The response should be the lines of the data, starting at the first and ending at the one that contains "-77,7 +78,7 @@", copied without change.

[[ The input, beginning ]]

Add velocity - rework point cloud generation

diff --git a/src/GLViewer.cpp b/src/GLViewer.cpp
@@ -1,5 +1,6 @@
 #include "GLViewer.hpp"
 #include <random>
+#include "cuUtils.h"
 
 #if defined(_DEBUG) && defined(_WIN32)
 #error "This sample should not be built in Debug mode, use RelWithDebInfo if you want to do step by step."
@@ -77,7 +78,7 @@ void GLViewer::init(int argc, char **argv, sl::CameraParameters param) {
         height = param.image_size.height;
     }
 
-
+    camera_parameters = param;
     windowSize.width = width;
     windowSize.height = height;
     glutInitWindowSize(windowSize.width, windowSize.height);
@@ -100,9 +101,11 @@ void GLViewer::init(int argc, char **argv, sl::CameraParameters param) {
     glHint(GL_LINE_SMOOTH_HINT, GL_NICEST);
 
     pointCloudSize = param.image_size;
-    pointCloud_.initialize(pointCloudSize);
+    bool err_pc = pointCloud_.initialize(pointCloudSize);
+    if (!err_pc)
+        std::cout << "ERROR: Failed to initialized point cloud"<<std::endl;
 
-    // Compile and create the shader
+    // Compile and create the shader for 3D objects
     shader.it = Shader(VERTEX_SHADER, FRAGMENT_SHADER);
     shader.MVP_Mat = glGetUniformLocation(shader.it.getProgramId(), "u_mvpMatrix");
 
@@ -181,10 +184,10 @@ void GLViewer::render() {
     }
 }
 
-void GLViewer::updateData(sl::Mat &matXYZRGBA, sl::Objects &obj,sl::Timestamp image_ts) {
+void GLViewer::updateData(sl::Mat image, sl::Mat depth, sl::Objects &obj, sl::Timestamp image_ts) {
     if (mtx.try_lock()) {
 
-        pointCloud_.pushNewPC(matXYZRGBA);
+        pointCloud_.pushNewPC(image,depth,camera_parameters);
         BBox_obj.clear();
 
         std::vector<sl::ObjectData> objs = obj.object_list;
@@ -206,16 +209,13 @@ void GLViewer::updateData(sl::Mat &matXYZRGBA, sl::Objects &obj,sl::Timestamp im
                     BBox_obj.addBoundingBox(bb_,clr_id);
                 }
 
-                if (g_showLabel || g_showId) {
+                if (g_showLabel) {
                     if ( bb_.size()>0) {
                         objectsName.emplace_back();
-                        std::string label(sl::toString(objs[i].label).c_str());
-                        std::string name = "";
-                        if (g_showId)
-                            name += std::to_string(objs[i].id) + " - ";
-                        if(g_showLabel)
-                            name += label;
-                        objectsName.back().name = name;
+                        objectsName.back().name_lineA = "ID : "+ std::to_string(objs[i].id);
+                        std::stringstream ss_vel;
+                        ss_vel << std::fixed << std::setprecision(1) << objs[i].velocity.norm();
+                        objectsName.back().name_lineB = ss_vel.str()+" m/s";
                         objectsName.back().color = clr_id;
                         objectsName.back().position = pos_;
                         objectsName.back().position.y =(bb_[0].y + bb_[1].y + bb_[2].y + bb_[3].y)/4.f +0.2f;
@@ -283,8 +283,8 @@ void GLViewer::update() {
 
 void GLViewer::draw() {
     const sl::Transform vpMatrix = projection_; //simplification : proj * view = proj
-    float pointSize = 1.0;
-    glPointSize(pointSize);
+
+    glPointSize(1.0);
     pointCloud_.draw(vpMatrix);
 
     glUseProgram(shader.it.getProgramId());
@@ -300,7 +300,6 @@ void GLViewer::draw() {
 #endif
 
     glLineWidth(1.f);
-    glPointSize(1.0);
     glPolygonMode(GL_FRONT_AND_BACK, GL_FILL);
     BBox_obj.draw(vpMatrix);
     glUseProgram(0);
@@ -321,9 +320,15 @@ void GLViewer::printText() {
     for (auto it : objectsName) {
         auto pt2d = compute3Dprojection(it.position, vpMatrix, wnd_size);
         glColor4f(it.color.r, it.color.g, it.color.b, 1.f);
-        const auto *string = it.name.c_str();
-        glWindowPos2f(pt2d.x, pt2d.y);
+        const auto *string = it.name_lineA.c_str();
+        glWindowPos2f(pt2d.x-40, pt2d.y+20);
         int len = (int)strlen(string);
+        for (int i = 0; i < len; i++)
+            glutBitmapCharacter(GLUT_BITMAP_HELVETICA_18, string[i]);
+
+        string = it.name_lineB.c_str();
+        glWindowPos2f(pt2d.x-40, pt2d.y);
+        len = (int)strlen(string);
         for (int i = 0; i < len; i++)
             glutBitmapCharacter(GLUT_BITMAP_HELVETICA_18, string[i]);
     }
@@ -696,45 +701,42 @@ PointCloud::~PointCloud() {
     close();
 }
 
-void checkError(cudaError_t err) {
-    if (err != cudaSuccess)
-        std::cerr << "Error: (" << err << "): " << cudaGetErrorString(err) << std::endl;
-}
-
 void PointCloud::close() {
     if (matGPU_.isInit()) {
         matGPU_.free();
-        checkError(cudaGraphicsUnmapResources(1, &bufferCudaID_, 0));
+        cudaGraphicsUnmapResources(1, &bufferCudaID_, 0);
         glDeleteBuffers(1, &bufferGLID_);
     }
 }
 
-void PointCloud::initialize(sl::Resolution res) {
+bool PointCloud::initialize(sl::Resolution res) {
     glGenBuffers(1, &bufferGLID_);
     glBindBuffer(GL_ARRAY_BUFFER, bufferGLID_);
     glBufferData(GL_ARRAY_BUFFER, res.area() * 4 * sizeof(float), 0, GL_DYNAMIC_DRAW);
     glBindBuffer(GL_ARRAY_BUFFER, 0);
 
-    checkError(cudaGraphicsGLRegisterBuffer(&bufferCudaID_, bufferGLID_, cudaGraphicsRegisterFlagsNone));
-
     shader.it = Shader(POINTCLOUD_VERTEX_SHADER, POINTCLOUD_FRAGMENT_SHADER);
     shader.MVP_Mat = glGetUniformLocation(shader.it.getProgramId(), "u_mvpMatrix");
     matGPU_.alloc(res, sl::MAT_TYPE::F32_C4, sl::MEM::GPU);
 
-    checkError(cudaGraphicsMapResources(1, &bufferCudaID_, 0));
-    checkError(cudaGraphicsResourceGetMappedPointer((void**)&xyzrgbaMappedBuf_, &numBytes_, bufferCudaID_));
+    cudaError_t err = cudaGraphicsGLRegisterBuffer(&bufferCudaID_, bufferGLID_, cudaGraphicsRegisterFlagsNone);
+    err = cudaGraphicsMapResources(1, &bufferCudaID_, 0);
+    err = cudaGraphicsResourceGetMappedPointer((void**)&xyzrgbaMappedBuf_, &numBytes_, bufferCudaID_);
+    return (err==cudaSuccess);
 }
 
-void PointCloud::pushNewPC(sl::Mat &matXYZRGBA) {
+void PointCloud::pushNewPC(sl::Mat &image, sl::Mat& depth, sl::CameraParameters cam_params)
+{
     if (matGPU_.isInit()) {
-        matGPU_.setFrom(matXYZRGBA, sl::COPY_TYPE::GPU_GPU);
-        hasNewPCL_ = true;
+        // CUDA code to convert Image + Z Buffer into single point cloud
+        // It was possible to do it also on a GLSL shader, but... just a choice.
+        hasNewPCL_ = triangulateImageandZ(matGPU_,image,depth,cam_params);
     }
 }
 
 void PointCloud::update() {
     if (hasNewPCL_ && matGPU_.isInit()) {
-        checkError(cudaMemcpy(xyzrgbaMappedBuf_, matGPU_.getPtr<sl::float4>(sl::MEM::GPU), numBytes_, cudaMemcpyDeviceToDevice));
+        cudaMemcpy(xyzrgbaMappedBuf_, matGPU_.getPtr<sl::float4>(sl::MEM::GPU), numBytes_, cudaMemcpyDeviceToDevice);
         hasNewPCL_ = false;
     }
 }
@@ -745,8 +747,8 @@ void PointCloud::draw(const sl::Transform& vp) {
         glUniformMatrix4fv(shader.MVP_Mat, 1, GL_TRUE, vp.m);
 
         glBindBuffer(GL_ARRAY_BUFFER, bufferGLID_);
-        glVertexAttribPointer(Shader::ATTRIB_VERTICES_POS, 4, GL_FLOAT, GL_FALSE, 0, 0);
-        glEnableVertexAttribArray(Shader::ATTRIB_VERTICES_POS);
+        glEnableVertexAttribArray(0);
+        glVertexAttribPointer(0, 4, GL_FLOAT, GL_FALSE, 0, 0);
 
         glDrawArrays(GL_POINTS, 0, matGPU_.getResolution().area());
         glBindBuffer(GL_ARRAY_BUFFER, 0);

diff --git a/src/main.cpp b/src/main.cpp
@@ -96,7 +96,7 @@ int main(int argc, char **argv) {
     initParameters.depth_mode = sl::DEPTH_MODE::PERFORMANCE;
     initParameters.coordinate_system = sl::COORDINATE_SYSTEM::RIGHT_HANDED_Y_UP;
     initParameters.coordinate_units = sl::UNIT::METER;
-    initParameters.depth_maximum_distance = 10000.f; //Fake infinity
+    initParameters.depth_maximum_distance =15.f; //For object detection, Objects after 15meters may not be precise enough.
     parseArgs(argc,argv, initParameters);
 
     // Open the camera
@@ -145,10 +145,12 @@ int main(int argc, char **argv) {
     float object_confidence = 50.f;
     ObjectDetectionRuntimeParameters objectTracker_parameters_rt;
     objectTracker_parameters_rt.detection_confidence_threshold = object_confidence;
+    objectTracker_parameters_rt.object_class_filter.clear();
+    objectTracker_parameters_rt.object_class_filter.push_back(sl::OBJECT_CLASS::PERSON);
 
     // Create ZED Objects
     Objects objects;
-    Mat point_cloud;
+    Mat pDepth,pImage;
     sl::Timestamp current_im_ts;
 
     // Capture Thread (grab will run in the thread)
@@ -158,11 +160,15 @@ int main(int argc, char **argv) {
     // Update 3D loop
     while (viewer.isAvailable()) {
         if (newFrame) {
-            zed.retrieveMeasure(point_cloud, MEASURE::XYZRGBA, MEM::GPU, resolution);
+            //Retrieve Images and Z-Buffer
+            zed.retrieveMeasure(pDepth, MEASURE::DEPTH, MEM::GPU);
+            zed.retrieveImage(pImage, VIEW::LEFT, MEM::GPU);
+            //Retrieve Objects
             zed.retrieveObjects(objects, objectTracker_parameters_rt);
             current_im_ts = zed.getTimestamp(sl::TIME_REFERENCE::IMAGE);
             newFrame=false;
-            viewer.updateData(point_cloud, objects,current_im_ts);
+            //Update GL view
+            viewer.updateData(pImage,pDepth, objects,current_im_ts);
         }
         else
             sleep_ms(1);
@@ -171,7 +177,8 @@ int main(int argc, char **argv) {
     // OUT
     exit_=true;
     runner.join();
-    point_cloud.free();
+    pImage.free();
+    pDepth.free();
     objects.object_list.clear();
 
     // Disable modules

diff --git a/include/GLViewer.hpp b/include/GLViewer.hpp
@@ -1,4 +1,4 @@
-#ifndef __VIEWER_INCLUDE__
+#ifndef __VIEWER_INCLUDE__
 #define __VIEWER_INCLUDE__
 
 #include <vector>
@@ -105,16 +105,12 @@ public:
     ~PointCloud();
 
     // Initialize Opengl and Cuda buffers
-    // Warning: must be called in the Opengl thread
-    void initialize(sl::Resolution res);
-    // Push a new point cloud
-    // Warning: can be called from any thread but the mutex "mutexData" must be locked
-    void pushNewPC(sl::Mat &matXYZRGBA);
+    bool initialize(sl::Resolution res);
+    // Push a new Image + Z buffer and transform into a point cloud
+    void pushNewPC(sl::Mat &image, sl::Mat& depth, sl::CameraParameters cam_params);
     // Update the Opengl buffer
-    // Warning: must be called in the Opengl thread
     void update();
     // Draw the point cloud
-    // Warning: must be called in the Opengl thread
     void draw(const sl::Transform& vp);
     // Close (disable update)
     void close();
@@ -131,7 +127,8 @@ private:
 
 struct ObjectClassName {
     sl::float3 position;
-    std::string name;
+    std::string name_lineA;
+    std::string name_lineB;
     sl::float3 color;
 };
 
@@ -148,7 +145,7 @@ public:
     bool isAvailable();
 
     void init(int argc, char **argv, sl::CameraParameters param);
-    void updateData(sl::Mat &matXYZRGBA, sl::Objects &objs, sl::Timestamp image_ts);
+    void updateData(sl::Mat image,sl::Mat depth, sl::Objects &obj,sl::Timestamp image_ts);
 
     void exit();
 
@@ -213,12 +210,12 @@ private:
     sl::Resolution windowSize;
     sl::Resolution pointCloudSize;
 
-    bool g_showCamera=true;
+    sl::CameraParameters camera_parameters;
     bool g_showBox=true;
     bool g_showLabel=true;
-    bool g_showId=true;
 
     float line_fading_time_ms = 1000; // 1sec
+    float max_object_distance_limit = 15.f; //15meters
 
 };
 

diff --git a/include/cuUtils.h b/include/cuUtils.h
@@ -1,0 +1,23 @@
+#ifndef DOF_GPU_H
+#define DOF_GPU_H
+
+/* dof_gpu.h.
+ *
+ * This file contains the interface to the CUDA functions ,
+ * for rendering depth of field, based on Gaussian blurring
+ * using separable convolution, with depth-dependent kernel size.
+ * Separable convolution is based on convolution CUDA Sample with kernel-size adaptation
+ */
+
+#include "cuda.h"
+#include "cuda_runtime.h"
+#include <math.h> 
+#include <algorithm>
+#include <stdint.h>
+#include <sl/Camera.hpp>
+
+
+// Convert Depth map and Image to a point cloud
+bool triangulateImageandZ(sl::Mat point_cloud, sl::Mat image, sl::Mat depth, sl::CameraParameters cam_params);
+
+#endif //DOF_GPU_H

[[ The input, end ]]

▶ _Your solution_
Add velocity - rework point cloud generation

diff --git a/src/GLViewer.cpp b/src/GLViewer.cpp
@@ -1,5 +1,6 @@
 #include "GLViewer.hpp"
 #include <random>
+#include "cuUtils.h"
 
 #if defined(_DEBUG) && defined(_WIN32)
 #error "This sample should not be built in Debug mode, use RelWithDebInfo if you want to do step by step."
@@ -77,7 +78,7 @@ void GLViewer::init(int argc, char **argv, sl::CameraParameters param) {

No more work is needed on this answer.